Machine learning lies at the intersection of statistics, mathematics, and computer science, a field that’s currently exploding. That’s why CAPTCHA problems, the puzzles you complete when signing up for a newsletter or logging into your bank account to verify that you’re a human are getting much more complex—computers are getting better and better at imitating humanity. “So you’re on the dark side?” YP asks Alex. Alex doesn’t respond.
So how did he get here? From his impressive credentials and exciting research, you might assume Alex has been laser-focused on mathematics since he could add two and two, but in fact, his path was a winding one. He entered undergraduate as a business major, and switched to biology, chemistry, and Spanish before a certain professor, and a paid research opportunity, opened his eyes to mathematics. That professor, who had a physics background, was able to make math fun and applicable to the world: “Everyone in the math department is fond of saying how math is everywhere, but very few people can actually justify why it’s everywhere, and what we mean by that. But he was close enough to physics and close enough to a bunch of different areas that he could explicitly make that connection, and did, all the time.” Alex never looked back. “I’ve really been lucky to have great mentors the whole way, which has made it easy to want to continue.”
In addition to good mentors, Alex cites the importance of perseverance, or grit, in succeeding in his field. “So much of it is just having resilience. Work ethic. There is this cult of genius in math departments where everyone thinks that you must be a genius to succeed. I don’t very much subscribe to that. I think that the people who are successful are the people who are staying at it and working hard.”
But lest you think Alex is all work and no play, he’s recently become an avid rock-climber; he spent spring break climbing the red sandstone cliffs of Red Rock Canyon outside of Las Vegas with several fellow mathemateers. Partially because of the often collaborative nature of mathematical research, Alex says his department has a fun and healthy social scene. Plus, his degree has sent him all over the world, to summer schools and conferences in Canada, Germany, Austria, and Hawaii.
So what advice does he have for a young person who wants to get in on fields exploding with groundbreaking research, and travel the world while doing it? “It’s hard to get a true flavor of math when you’re taking calculus in high school, for example.

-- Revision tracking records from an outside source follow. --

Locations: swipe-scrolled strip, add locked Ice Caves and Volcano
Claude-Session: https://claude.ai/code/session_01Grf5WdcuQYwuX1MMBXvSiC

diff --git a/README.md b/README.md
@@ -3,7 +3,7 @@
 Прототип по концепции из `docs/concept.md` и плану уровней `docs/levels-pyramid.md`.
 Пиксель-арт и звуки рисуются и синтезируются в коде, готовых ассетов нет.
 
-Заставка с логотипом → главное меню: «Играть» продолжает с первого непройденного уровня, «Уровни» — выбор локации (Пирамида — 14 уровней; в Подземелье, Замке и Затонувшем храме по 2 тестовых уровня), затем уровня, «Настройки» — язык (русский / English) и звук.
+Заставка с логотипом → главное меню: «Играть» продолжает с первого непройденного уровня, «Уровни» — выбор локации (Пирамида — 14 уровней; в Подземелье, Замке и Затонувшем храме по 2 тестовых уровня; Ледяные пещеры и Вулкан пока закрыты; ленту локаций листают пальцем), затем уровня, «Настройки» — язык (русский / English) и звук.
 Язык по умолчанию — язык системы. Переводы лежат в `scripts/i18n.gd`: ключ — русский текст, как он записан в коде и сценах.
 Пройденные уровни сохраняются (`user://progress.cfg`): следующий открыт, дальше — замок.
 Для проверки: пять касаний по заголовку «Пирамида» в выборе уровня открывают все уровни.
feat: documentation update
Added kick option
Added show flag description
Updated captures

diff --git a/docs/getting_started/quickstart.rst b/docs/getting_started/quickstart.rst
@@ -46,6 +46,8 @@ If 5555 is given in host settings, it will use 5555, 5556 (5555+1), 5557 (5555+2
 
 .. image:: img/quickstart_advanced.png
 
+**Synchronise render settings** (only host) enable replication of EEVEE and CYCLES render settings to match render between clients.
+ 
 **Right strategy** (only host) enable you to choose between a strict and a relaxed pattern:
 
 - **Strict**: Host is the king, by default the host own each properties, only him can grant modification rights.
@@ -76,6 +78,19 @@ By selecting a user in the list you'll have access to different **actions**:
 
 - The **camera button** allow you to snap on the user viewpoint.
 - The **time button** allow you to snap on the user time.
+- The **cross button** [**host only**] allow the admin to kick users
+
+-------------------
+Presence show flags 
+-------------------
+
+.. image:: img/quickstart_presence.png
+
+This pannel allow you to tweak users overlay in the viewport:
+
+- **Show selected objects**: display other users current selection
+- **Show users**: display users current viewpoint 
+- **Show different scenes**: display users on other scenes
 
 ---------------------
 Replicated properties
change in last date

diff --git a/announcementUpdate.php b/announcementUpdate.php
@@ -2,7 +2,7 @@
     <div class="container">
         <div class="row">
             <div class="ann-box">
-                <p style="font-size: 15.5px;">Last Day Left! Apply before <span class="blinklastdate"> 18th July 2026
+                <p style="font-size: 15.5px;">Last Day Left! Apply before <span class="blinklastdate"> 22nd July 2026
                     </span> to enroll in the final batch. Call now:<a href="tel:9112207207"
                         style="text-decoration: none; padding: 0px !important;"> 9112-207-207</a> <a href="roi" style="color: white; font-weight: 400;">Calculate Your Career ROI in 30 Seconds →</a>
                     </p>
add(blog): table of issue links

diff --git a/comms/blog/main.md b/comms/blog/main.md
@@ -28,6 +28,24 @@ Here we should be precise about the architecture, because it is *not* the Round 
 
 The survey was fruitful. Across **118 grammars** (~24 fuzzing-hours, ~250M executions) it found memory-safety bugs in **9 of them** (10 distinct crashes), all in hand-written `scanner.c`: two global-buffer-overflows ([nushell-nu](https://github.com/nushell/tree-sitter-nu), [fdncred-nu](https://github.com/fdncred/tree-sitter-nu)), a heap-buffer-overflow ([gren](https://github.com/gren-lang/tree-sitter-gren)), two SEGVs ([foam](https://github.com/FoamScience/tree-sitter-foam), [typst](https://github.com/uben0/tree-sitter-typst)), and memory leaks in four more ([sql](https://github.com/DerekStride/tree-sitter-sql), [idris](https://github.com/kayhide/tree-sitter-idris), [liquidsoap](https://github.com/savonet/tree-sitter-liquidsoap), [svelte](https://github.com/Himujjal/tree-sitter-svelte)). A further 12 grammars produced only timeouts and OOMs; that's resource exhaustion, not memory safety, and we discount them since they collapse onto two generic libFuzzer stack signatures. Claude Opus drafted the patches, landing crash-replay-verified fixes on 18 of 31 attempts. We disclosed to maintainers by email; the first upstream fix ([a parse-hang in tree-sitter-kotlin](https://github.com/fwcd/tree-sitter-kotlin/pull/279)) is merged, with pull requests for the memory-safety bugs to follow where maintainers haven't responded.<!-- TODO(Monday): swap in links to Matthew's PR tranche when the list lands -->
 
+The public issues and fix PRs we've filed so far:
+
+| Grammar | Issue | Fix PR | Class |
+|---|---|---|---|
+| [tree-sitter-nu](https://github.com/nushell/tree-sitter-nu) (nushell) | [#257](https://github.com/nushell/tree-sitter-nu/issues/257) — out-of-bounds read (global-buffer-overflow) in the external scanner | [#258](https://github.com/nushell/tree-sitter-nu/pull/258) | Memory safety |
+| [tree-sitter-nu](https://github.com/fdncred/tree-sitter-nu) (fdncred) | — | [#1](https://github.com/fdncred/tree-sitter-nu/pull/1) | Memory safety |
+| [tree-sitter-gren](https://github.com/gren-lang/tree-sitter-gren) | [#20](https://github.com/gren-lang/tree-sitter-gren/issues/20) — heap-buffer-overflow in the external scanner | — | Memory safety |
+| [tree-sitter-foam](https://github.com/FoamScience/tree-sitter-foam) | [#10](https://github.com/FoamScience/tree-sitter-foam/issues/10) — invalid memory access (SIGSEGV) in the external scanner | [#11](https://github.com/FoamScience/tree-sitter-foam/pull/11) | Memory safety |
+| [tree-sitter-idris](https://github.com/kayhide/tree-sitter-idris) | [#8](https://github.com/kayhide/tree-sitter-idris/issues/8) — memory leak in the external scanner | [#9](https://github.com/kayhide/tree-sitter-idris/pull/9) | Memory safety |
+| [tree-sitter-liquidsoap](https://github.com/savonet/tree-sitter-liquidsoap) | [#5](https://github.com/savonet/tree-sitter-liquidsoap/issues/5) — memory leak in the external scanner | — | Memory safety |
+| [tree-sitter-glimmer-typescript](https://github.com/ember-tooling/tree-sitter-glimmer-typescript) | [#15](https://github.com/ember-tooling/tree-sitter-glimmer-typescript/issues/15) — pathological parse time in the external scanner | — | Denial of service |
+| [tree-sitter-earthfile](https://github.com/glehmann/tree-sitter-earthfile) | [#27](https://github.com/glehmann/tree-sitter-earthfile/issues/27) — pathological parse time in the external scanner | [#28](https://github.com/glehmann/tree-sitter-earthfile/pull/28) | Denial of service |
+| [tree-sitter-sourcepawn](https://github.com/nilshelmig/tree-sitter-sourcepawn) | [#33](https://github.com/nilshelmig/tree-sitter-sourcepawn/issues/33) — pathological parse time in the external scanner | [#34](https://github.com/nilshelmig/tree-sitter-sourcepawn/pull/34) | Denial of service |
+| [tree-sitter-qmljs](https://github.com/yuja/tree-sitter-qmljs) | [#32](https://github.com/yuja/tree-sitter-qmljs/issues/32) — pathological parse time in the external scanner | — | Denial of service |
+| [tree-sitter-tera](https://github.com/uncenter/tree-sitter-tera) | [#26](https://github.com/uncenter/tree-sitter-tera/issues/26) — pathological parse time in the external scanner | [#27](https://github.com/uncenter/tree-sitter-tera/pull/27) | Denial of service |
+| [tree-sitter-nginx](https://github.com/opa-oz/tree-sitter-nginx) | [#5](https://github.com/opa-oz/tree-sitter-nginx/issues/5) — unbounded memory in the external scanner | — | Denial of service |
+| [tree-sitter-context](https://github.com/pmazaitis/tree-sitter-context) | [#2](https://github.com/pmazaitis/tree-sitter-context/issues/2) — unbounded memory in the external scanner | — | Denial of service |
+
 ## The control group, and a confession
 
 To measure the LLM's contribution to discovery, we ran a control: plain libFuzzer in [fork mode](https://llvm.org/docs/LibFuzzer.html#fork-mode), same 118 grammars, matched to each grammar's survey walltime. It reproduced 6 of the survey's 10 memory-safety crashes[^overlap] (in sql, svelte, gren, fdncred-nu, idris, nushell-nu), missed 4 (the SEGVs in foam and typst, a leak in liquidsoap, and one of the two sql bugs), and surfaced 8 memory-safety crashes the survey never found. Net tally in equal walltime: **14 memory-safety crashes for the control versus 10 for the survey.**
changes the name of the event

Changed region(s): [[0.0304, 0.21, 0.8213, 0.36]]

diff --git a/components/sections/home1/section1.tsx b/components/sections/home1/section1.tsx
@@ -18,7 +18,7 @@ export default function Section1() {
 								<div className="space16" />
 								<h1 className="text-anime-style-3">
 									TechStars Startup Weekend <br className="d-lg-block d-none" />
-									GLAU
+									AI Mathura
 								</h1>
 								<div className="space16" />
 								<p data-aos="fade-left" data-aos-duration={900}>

Research problems are certainly nothing like problem sets. Take some sort of logic class or introduction to proof class as soon as possible, and that will really be the true gauge of whether they might like this. But also, stay pretty well-rounded. I’ve very happy I explored biology, chemistry, other sciences...There’s no need to specialize early.”